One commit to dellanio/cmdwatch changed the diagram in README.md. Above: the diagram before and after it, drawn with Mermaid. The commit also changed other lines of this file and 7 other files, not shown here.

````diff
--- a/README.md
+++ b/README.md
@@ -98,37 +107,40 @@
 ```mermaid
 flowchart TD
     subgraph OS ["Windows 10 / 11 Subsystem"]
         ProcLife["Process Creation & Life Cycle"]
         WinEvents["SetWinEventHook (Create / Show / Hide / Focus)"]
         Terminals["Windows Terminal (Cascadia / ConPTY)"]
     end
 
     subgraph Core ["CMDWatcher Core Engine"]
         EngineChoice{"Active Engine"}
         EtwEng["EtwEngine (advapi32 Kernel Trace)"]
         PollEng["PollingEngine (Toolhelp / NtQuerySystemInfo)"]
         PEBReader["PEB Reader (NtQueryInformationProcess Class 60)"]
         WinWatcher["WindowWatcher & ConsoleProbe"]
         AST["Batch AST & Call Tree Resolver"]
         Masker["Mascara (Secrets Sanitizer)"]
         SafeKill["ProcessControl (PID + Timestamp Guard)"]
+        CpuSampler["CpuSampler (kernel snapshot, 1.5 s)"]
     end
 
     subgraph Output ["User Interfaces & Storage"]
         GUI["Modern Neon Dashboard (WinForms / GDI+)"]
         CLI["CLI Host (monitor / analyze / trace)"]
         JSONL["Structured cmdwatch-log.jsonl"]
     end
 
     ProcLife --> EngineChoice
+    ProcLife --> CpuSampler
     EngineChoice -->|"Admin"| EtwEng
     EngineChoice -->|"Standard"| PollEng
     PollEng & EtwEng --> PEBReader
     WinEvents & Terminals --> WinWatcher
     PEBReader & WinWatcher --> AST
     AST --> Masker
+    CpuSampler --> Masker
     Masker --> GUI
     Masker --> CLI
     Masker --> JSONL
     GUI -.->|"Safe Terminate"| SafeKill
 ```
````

● ● ● ● ● ● ●

### YOUR GOAL
Each line of the data above must be restated word for word.

### TASK RESULT
One commit to dellanio/cmdwatch changed the diagram in README.md. Above: the diagram before and after it, drawn with Mermaid. The commit also changed other lines of this file and 7 other files, not shown here.

````diff
--- a/README.md
+++ b/README.md
@@ -98,37 +107,40 @@
 ```mermaid
 flowchart TD
     subgraph OS ["Windows 10 / 11 Subsystem"]
         ProcLife["Process Creation & Life Cycle"]
         WinEvents["SetWinEventHook (Create / Show / Hide / Focus)"]
         Terminals["Windows Terminal (Cascadia / ConPTY)"]
     end
 
     subgraph Core ["CMDWatcher Core Engine"]
         EngineChoice{"Active Engine"}
         EtwEng["EtwEngine (advapi32 Kernel Trace)"]
         PollEng["PollingEngine (Toolhelp / NtQuerySystemInfo)"]
         PEBReader["PEB Reader (NtQueryInformationProcess Class 60)"]
         WinWatcher["WindowWatcher & ConsoleProbe"]
         AST["Batch AST & Call Tree Resolver"]
         Masker["Mascara (Secrets Sanitizer)"]
         SafeKill["ProcessControl (PID + Timestamp Guard)"]
+        CpuSampler["CpuSampler (kernel snapshot, 1.5 s)"]
     end
 
     subgraph Output ["User Interfaces & Storage"]
         GUI["Modern Neon Dashboard (WinForms / GDI+)"]
         CLI["CLI Host (monitor / analyze / trace)"]
         JSONL["Structured cmdwatch-log.jsonl"]
     end
 
     ProcLife --> EngineChoice
+    ProcLife --> CpuSampler
     EngineChoice -->|"Admin"| EtwEng
     EngineChoice -->|"Standard"| PollEng
     PollEng & EtwEng --> PEBReader
     WinEvents & Terminals --> WinWatcher
     PEBReader & WinWatcher --> AST
     AST --> Masker
+    CpuSampler --> Masker
     Masker --> GUI
     Masker --> CLI
     Masker --> JSONL
     GUI -.->|"Safe Terminate"| SafeKill
 ```
````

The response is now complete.